[Structured diff data]
_ _ _

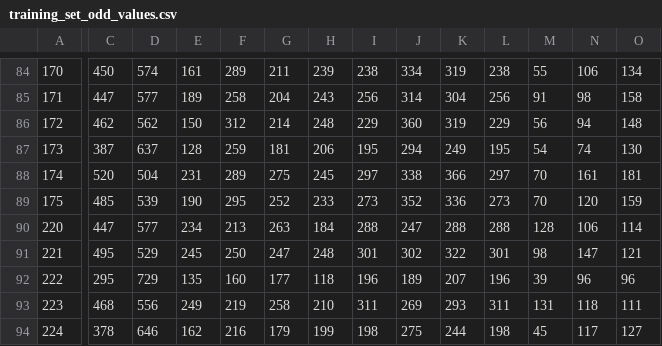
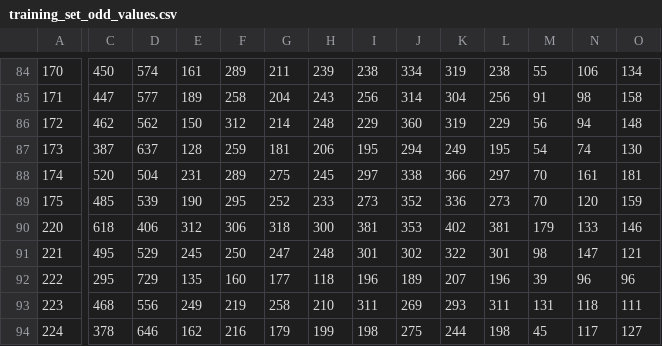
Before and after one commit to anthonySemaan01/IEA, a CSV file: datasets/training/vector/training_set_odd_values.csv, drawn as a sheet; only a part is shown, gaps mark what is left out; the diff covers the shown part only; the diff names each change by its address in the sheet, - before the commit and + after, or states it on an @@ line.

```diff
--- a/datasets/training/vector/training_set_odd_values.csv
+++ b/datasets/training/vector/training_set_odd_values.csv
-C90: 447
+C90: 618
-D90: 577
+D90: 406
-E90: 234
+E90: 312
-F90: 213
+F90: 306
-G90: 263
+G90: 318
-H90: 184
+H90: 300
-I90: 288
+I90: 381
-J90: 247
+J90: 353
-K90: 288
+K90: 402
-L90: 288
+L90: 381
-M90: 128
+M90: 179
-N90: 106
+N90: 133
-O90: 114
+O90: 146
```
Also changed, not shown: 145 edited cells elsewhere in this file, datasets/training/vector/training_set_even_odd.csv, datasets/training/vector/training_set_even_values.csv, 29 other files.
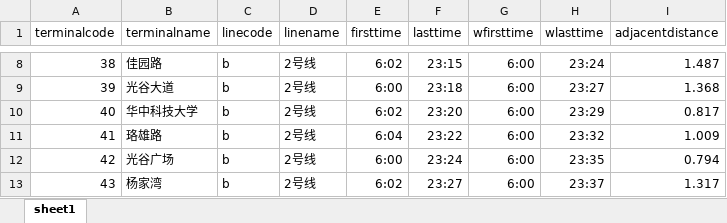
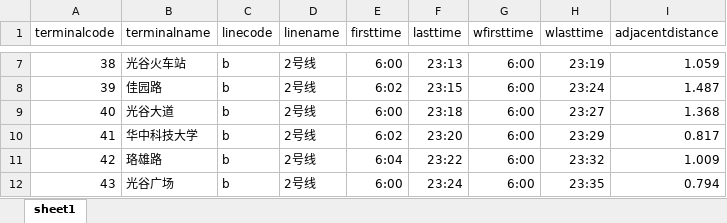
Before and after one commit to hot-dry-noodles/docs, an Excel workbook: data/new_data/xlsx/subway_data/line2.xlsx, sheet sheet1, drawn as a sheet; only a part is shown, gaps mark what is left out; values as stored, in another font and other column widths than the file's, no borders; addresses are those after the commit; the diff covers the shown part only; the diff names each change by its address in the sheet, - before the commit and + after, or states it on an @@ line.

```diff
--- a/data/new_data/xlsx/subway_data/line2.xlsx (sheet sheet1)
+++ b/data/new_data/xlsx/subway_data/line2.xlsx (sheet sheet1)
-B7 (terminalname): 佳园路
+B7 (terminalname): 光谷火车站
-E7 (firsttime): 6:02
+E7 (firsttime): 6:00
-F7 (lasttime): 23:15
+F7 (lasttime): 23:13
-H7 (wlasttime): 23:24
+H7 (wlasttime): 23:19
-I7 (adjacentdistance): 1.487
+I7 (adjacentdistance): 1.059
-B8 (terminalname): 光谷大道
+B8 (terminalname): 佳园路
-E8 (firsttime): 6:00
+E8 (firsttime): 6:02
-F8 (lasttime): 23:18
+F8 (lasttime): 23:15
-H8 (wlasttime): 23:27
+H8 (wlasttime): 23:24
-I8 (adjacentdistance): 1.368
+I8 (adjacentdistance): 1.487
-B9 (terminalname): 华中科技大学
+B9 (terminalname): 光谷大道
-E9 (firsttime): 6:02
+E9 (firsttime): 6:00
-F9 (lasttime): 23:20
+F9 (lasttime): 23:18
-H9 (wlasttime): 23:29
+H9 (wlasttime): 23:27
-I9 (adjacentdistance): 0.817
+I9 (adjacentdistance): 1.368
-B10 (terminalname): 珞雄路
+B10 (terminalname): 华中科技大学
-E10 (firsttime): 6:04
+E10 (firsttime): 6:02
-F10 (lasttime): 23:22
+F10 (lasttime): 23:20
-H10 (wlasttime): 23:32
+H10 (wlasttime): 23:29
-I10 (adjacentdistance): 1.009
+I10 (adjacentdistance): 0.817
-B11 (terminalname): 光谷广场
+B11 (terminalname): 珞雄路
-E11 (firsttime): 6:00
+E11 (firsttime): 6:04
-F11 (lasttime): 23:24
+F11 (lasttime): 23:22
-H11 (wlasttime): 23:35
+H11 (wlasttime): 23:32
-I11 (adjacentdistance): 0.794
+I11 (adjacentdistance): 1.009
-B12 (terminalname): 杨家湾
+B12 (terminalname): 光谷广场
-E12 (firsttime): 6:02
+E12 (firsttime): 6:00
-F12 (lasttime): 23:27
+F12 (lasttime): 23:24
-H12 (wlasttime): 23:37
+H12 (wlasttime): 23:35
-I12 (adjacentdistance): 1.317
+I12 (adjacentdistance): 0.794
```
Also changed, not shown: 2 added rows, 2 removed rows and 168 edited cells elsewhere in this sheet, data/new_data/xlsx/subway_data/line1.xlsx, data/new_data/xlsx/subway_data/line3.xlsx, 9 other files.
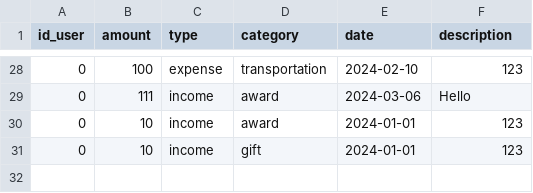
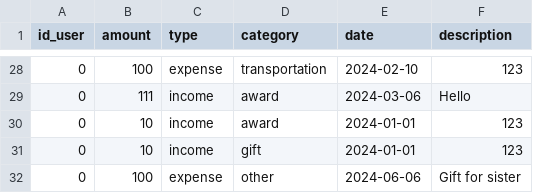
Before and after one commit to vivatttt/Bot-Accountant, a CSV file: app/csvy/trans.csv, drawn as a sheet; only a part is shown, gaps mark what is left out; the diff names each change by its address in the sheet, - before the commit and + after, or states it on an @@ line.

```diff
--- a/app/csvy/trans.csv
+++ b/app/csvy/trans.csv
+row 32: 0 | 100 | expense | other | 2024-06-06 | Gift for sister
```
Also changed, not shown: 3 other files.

_ _ _

* **Your goal**
Copy each line of the records containing the string "adjacentdistance".

* **Task output**
-I7 (adjacentdistance): 1.487
+I7 (adjacentdistance): 1.059
-I8 (adjacentdistance): 1.368
+I8 (adjacentdistance): 1.487
-I9 (adjacentdistance): 0.817
+I9 (adjacentdistance): 1.368
-I10 (adjacentdistance): 1.009
+I10 (adjacentdistance): 0.817
-I11 (adjacentdistance): 0.794
+I11 (adjacentdistance): 1.009
-I12 (adjacentdistance): 1.317
+I12 (adjacentdistance): 0.794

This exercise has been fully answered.